Therefore, my beloved, as you have always obeyed, so now, not only as in my presence but much more in my absence, work out your own salvation with fear and trembling, for it is God who works in you, both to will and to work for his good pleasure. –Philippians 2:12–13
Why did Paul make use of the emotional expression like fear and trembling? In other words, we can ask why working out our salvation must make us fearful and trembled. The question may be answered when we meet Jesus Christ. We can imagine the Lord’s miracle shown for Simon (Luke 5:2-11). When Simon caught tremendously many fishes enough for the ship to be sunk, he was fearful rather than joyful. He confessed his sinful life in the front of Lord. This episode shows us that salvation starts with repentance and with realizing “Jesus Christ, the son of God is with us.” When we forget God in us, we commit sins without fear. When we vividly realize God in us, we become fearful about God. However, the fear and trembling is not negative, but positive for our progress toward salvation since it is a sign that we are connected with God’s work.
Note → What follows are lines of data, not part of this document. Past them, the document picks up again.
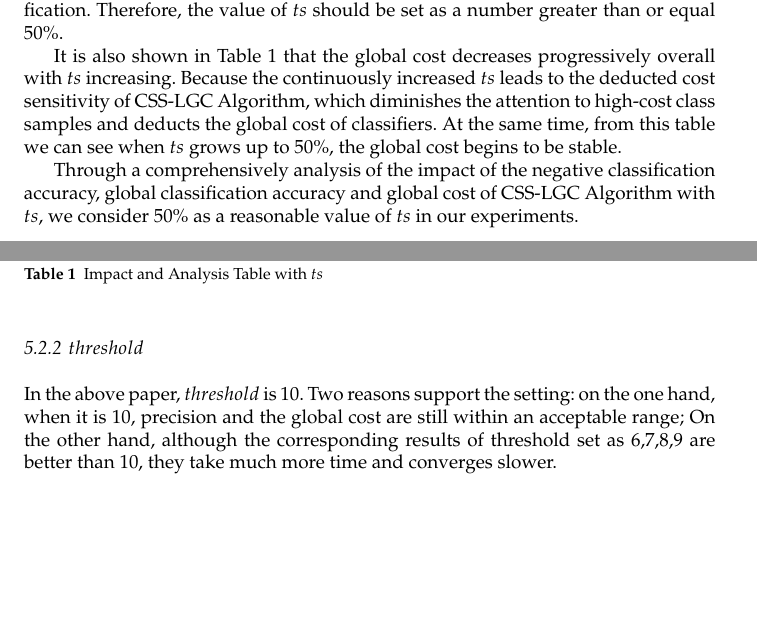
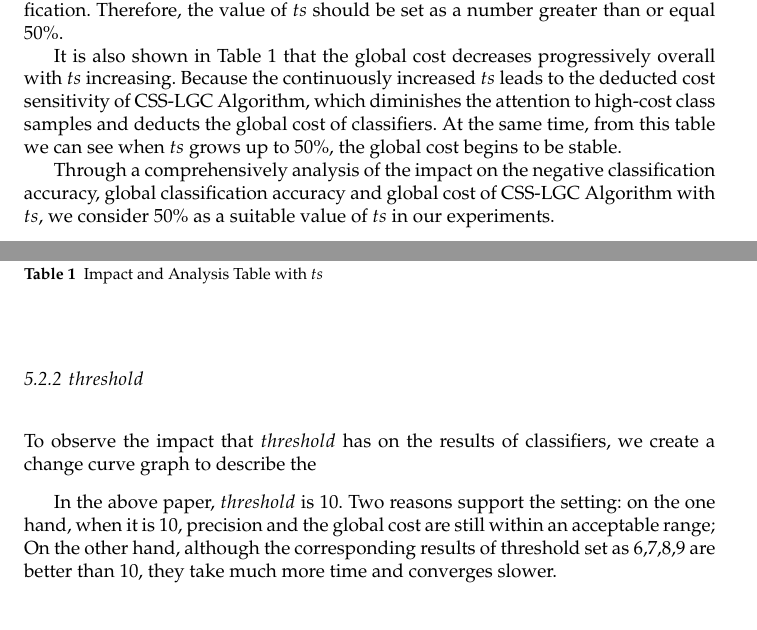
Before and after one commit to li-xin-yi/Project-Wuhu, a LaTeX paper (网络安全课程设计/论文修改/temp/template.tex): two parts of pages 10 and 11 of 14, joined at a grey line, cut so that both start at the same text, the shorter picture padded with empty space. The pictures show the PDF file 网络安全课程设计/论文修改/temp/template.pdf that the author committed with the source.

Commit message:
nothing special

```diff
--- a/网络安全课程设计/论文修改/temp/template.tex
+++ b/网络安全课程设计/论文修改/temp/template.tex
@@ -357,7 +357,7 @@ From Table \ref{tab:ts} we can see that the negative classification accuracy and
 It is also shown in Table \ref{tab:ts} that the global cost decreases progressively overall with $ts$ increasing. Because the continuously increased $ts$ leads to the deducted cost sensitivity of CSS-LGC
 Algorithm, which diminishes the attention to high-cost class samples and deducts the global cost of classifiers. At the same time, from this table we can see when $ts$ grows up to 50\%, the global cost begins to be stable.
 
-Through a comprehensively analysis of the impact of the negative classification accuracy, global classification accuracy and global cost of CSS-LGC Algorithm with $ts$, we consider 50\% as a reasonable value of $ts$ in our experiments.
+Through a comprehensively analysis of the impact on the negative classification accuracy, global classification accuracy and global cost of CSS-LGC Algorithm with $ts$, we consider 50\% as a suitable value of $ts$ in our experiments.
 % From Table. \ref{tab:ts} we can see when $ts$ grows up to 50\%, the global cost begins to be stable. In
 % \ref{subsec:exp1} and \ref{subsec:exp2} of this paper, we set $ts=50\%$.
 
@@ -393,6 +393,8 @@ Through a comprehensively analysis of the impact of the negative classification
 \end{table}%
 
 \subsubsection{$threshold$}
+To observe the impact that $threshold$ has on the results of classifiers, we create a change curve graph to describe the
+
 In the above paper, $threshold$ is 10. Two reasons support the setting: on the one hand, when it is 10,
 precision and the global cost are still within an acceptable range; On the other hand, although the corresponding results of threshold set as 6,7,8,9 are better than 10, they take much more time and converges slower.
 
```
Also changed, not shown: 网络安全课程设计/论文修改/temp/template.pdf, 3 other files.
Jon Bloom said in his article, “God-given faith is demonstrated by their God-dependent works. Faith works through love.” Indeed, the salvation is not just one-time event of regeneration but also ceaseless process during our lives. Our faith should be naturally shown in our lives as a testimony. To achieve it, we should ceaselessly work out salvation with fear and trembling as Paul said.